■ Work to be completed ■
Because the pictures are not wanted, reproduce the rest of the records below exactly as they stand.

*** Opening Study material ***

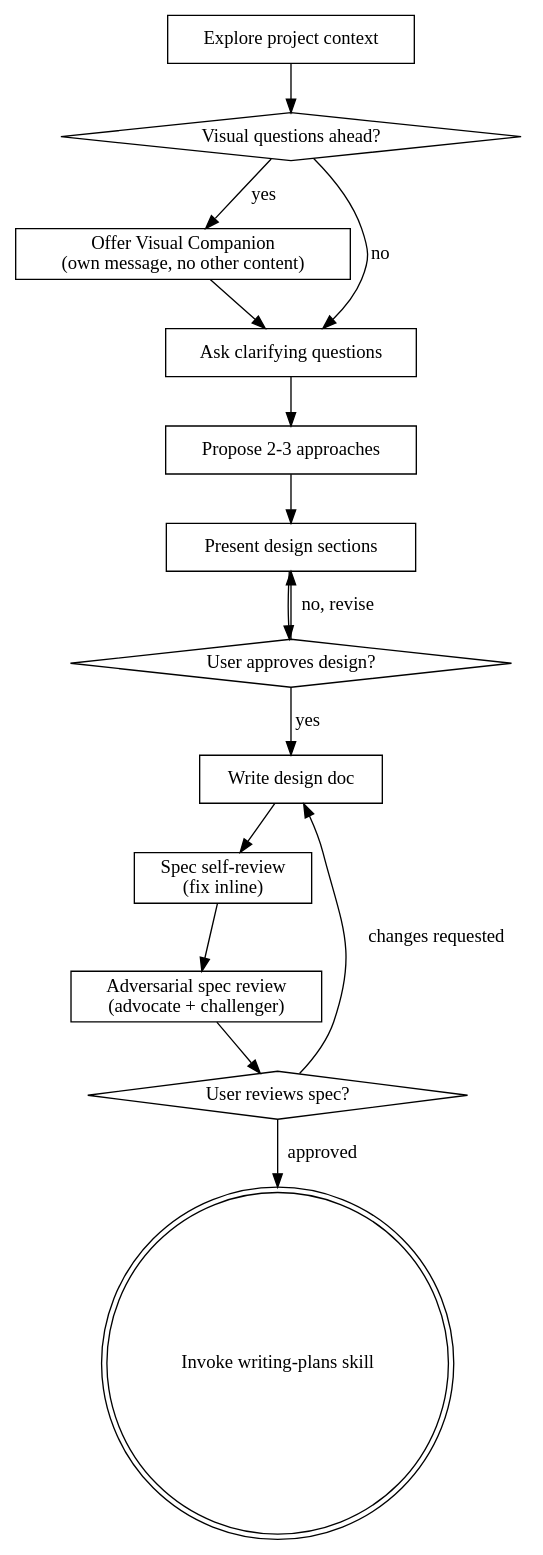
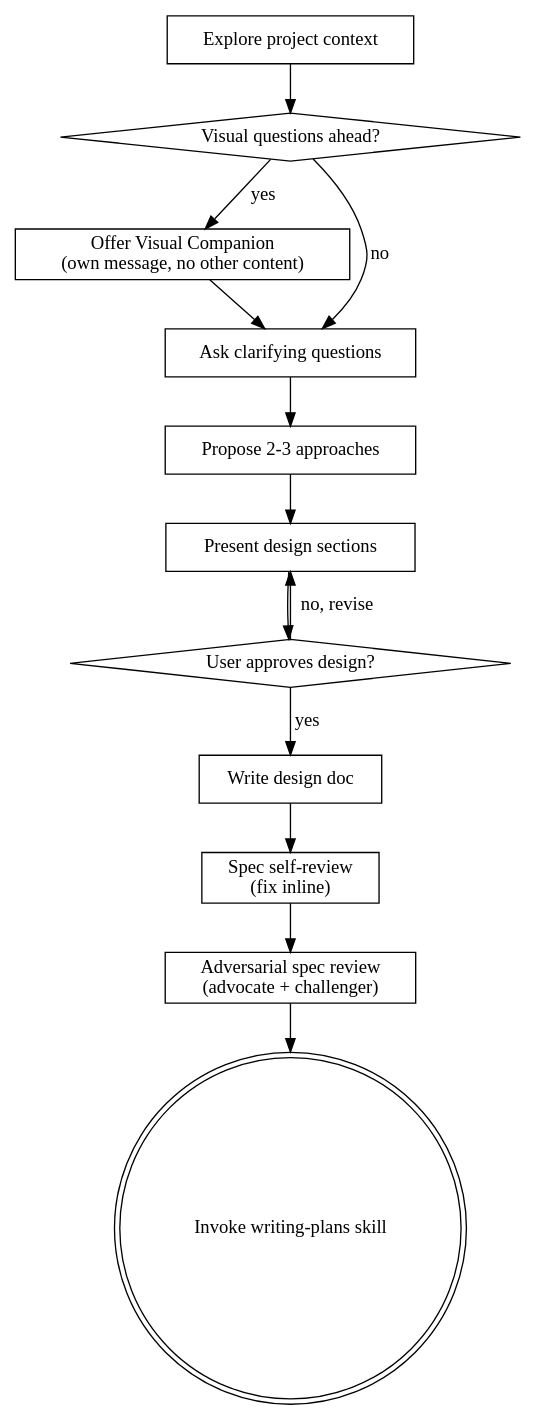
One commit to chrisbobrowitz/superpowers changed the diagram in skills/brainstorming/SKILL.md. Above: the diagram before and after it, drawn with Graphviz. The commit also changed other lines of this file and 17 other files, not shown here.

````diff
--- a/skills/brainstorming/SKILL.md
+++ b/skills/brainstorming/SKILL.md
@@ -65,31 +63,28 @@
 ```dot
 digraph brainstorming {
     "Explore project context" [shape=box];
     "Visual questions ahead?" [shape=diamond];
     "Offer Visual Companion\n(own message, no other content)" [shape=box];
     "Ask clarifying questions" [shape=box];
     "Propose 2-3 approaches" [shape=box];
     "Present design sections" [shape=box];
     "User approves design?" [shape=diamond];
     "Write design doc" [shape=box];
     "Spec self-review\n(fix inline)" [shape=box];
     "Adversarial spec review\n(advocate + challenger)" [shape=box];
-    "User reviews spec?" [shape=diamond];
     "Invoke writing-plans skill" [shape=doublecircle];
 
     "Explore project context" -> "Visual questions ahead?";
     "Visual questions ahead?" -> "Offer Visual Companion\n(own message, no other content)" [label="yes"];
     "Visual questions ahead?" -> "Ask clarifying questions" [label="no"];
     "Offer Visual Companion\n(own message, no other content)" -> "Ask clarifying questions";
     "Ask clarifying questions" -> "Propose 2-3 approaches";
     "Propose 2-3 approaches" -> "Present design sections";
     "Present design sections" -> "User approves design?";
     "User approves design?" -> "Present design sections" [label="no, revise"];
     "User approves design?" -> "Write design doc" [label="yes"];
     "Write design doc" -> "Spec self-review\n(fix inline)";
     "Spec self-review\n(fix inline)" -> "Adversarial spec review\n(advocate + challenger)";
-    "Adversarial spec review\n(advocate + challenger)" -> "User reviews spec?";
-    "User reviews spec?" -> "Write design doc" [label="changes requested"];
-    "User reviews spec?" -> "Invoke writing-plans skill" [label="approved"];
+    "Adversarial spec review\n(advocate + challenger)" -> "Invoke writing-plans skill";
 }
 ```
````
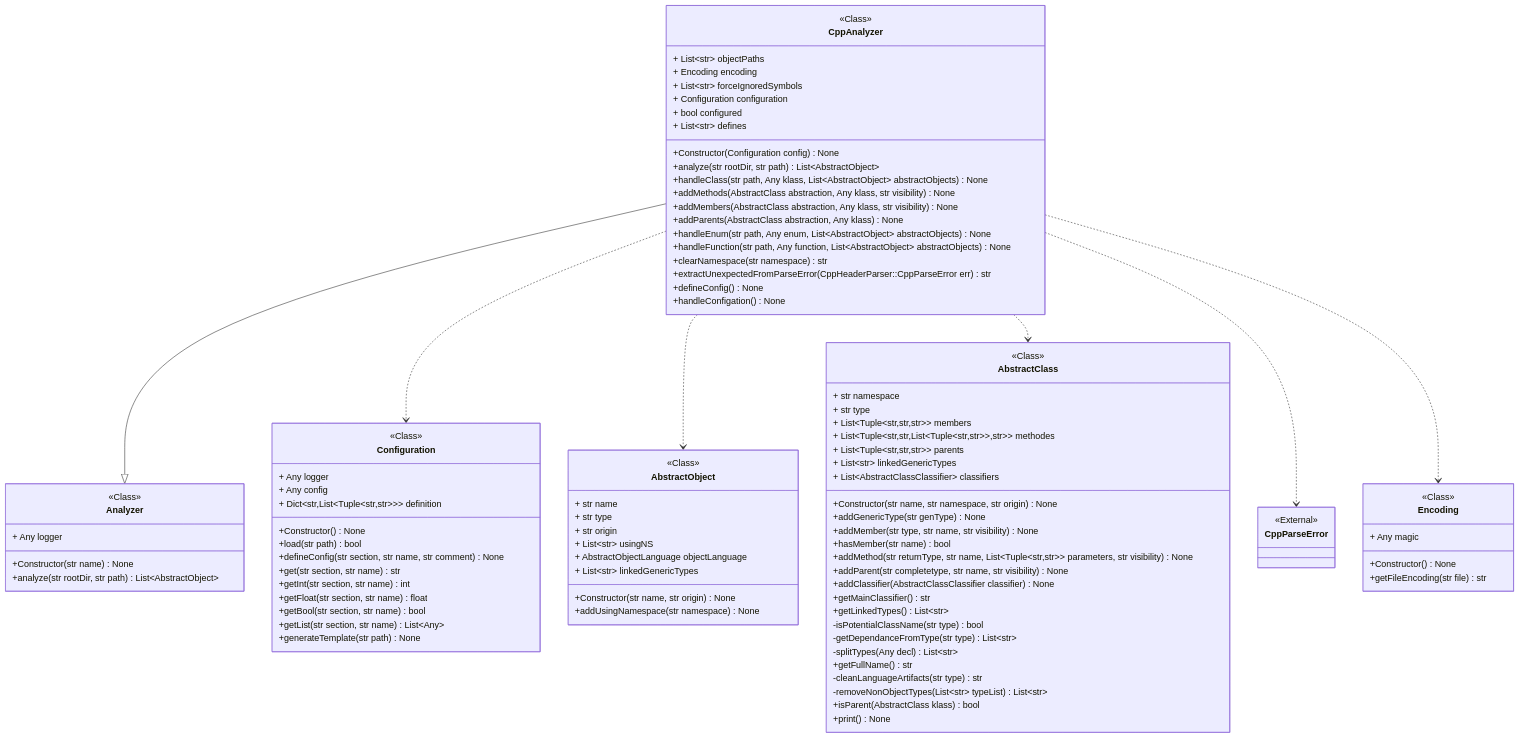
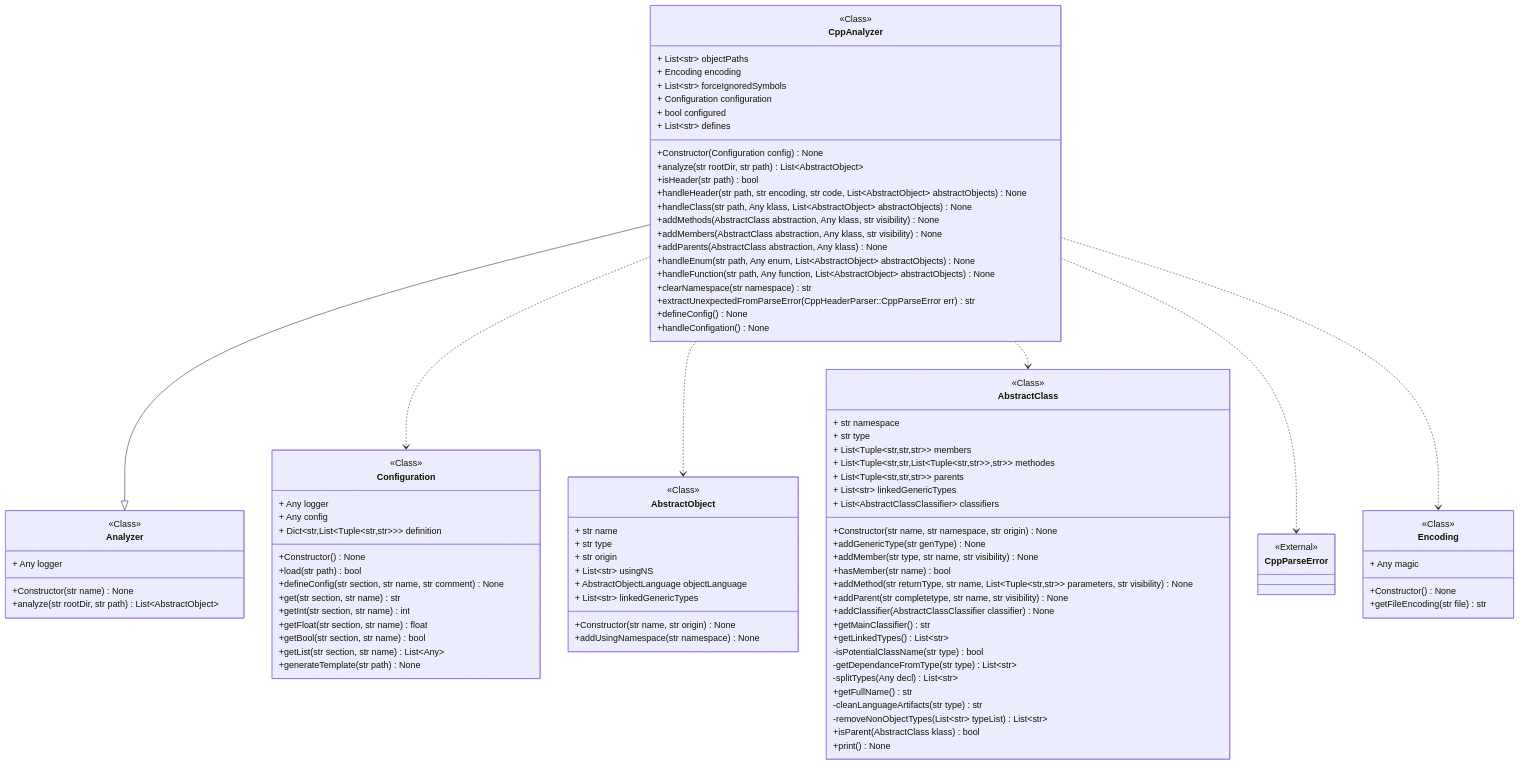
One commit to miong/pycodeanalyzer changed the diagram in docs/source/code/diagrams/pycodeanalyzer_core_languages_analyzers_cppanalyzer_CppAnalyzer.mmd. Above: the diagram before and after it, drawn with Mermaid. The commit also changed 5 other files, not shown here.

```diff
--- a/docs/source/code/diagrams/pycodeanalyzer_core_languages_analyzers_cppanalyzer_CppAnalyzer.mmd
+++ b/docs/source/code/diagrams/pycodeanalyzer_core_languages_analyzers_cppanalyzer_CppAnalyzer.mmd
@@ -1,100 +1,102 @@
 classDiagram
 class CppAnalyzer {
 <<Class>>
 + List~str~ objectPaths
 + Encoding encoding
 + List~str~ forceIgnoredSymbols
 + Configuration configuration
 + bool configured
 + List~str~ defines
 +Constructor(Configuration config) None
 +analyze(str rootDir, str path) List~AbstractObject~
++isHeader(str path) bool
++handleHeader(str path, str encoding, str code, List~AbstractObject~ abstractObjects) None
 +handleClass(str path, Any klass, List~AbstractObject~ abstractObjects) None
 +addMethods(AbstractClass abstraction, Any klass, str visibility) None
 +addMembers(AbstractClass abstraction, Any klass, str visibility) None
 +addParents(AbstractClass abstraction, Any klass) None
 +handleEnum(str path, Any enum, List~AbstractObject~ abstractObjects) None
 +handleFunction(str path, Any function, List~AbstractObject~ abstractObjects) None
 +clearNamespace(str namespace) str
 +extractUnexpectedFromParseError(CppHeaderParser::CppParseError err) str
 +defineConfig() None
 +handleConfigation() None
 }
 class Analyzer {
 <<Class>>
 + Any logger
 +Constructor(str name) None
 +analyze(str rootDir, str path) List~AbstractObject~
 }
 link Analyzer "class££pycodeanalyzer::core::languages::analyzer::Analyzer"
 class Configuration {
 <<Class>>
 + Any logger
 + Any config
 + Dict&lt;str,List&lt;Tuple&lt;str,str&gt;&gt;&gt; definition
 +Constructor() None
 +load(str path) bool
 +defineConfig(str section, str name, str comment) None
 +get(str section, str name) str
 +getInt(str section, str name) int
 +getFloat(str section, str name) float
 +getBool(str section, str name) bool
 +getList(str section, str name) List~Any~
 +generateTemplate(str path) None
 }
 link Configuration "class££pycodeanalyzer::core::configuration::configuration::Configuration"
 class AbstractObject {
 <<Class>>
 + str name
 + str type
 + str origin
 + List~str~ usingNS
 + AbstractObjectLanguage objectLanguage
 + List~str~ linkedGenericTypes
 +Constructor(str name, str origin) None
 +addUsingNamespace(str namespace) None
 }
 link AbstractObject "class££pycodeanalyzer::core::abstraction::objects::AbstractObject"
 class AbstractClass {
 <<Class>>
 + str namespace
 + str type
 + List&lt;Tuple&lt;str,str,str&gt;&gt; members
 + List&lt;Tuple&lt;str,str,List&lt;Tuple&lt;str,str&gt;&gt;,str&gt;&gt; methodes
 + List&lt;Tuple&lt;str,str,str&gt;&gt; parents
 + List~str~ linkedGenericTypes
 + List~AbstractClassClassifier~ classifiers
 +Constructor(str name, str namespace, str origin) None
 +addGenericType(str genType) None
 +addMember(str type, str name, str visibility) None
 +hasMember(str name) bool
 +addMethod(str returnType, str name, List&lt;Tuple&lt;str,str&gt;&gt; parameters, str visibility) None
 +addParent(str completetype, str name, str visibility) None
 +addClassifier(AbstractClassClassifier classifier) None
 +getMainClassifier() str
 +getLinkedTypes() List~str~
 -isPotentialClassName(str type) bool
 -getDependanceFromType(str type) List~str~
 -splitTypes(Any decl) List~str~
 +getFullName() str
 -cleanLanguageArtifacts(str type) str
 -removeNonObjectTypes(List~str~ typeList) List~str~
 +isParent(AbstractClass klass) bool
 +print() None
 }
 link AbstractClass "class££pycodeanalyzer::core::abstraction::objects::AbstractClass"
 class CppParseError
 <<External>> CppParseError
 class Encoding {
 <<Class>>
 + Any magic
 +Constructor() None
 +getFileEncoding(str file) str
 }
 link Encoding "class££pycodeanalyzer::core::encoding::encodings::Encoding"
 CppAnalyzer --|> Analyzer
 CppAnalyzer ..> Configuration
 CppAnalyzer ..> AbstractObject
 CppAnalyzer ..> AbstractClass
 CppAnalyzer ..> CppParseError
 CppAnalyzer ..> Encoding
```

*** Closing Study material ***

■ Response for this exercise ■
One commit to chrisbobrowitz/superpowers changed the diagram in skills/brainstorming/SKILL.md. Above: the diagram before and after it, drawn with Graphviz. The commit also changed other lines of this file and 17 other files, not shown here.

````diff
--- a/skills/brainstorming/SKILL.md
+++ b/skills/brainstorming/SKILL.md
@@ -65,31 +63,28 @@
 ```dot
 digraph brainstorming {
     "Explore project context" [shape=box];
     "Visual questions ahead?" [shape=diamond];
     "Offer Visual Companion\n(own message, no other content)" [shape=box];
     "Ask clarifying questions" [shape=box];
     "Propose 2-3 approaches" [shape=box];
     "Present design sections" [shape=box];
     "User approves design?" [shape=diamond];
     "Write design doc" [shape=box];
     "Spec self-review\n(fix inline)" [shape=box];
     "Adversarial spec review\n(advocate + challenger)" [shape=box];
-    "User reviews spec?" [shape=diamond];
     "Invoke writing-plans skill" [shape=doublecircle];
 
     "Explore project context" -> "Visual questions ahead?";
     "Visual questions ahead?" -> "Offer Visual Companion\n(own message, no other content)" [label="yes"];
     "Visual questions ahead?" -> "Ask clarifying questions" [label="no"];
     "Offer Visual Companion\n(own message, no other content)" -> "Ask clarifying questions";
     "Ask clarifying questions" -> "Propose 2-3 approaches";
     "Propose 2-3 approaches" -> "Present design sections";
     "Present design sections" -> "User approves design?";
     "User approves design?" -> "Present design sections" [label="no, revise"];
     "User approves design?" -> "Write design doc" [label="yes"];
     "Write design doc" -> "Spec self-review\n(fix inline)";
     "Spec self-review\n(fix inline)" -> "Adversarial spec review\n(advocate + challenger)";
-    "Adversarial spec review\n(advocate + challenger)" -> "User reviews spec?";
-    "User reviews spec?" -> "Write design doc" [label="changes requested"];
-    "User reviews spec?" -> "Invoke writing-plans skill" [label="approved"];
+    "Adversarial spec review\n(advocate + challenger)" -> "Invoke writing-plans skill";
 }
 ```
````
One commit to miong/pycodeanalyzer changed the diagram in docs/source/code/diagrams/pycodeanalyzer_core_languages_analyzers_cppanalyzer_CppAnalyzer.mmd. Above: the diagram before and after it, drawn with Mermaid. The commit also changed 5 other files, not shown here.

```diff
--- a/docs/source/code/diagrams/pycodeanalyzer_core_languages_analyzers_cppanalyzer_CppAnalyzer.mmd
+++ b/docs/source/code/diagrams/pycodeanalyzer_core_languages_analyzers_cppanalyzer_CppAnalyzer.mmd
@@ -1,100 +1,102 @@
 classDiagram
 class CppAnalyzer {
 <<Class>>
 + List~str~ objectPaths
 + Encoding encoding
 + List~str~ forceIgnoredSymbols
 + Configuration configuration
 + bool configured
 + List~str~ defines
 +Constructor(Configuration config) None
 +analyze(str rootDir, str path) List~AbstractObject~
++isHeader(str path) bool
++handleHeader(str path, str encoding, str code, List~AbstractObject~ abstractObjects) None
 +handleClass(str path, Any klass, List~AbstractObject~ abstractObjects) None
 +addMethods(AbstractClass abstraction, Any klass, str visibility) None
 +addMembers(AbstractClass abstraction, Any klass, str visibility) None
 +addParents(AbstractClass abstraction, Any klass) None
 +handleEnum(str path, Any enum, List~AbstractObject~ abstractObjects) None
 +handleFunction(str path, Any function, List~AbstractObject~ abstractObjects) None
 +clearNamespace(str namespace) str
 +extractUnexpectedFromParseError(CppHeaderParser::CppParseError err) str
 +defineConfig() None
 +handleConfigation() None
 }
 class Analyzer {
 <<Class>>
 + Any logger
 +Constructor(str name) None
 +analyze(str rootDir, str path) List~AbstractObject~
 }
 link Analyzer "class££pycodeanalyzer::core::languages::analyzer::Analyzer"
 class Configuration {
 <<Class>>
 + Any logger
 + Any config
 + Dict&lt;str,List&lt;Tuple&lt;str,str&gt;&gt;&gt; definition
 +Constructor() None
 +load(str path) bool
 +defineConfig(str section, str name, str comment) None
 +get(str section, str name) str
 +getInt(str section, str name) int
 +getFloat(str section, str name) float
 +getBool(str section, str name) bool
 +getList(str section, str name) List~Any~
 +generateTemplate(str path) None
 }
 link Configuration "class££pycodeanalyzer::core::configuration::configuration::Configuration"
 class AbstractObject {
 <<Class>>
 + str name
 + str type
 + str origin
 + List~str~ usingNS
 + AbstractObjectLanguage objectLanguage
 + List~str~ linkedGenericTypes
 +Constructor(str name, str origin) None
 +addUsingNamespace(str namespace) None
 }
 link AbstractObject "class££pycodeanalyzer::core::abstraction::objects::AbstractObject"
 class AbstractClass {
 <<Class>>
 + str namespace
 + str type
 + List&lt;Tuple&lt;str,str,str&gt;&gt; members
 + List&lt;Tuple&lt;str,str,List&lt;Tuple&lt;str,str&gt;&gt;,str&gt;&gt; methodes
 + List&lt;Tuple&lt;str,str,str&gt;&gt; parents
 + List~str~ linkedGenericTypes
 + List~AbstractClassClassifier~ classifiers
 +Constructor(str name, str namespace, str origin) None
 +addGenericType(str genType) None
 +addMember(str type, str name, str visibility) None
 +hasMember(str name) bool
 +addMethod(str returnType, str name, List&lt;Tuple&lt;str,str&gt;&gt; parameters, str visibility) None
 +addParent(str completetype, str name, str visibility) None
 +addClassifier(AbstractClassClassifier classifier) None
 +getMainClassifier() str
 +getLinkedTypes() List~str~
 -isPotentialClassName(str type) bool
 -getDependanceFromType(str type) List~str~
 -splitTypes(Any decl) List~str~
 +getFullName() str
 -cleanLanguageArtifacts(str type) str
 -removeNonObjectTypes(List~str~ typeList) List~str~
 +isParent(AbstractClass klass) bool
 +print() None
 }
 link AbstractClass "class££pycodeanalyzer::core::abstraction::objects::AbstractClass"
 class CppParseError
 <<External>> CppParseError
 class Encoding {
 <<Class>>
 + Any magic
 +Constructor() None
 +getFileEncoding(str file) str
 }
 link Encoding "class££pycodeanalyzer::core::encoding::encodings::Encoding"
 CppAnalyzer --|> Analyzer
 CppAnalyzer ..> Configuration
 CppAnalyzer ..> AbstractObject
 CppAnalyzer ..> AbstractClass
 CppAnalyzer ..> CppParseError
 CppAnalyzer ..> Encoding
```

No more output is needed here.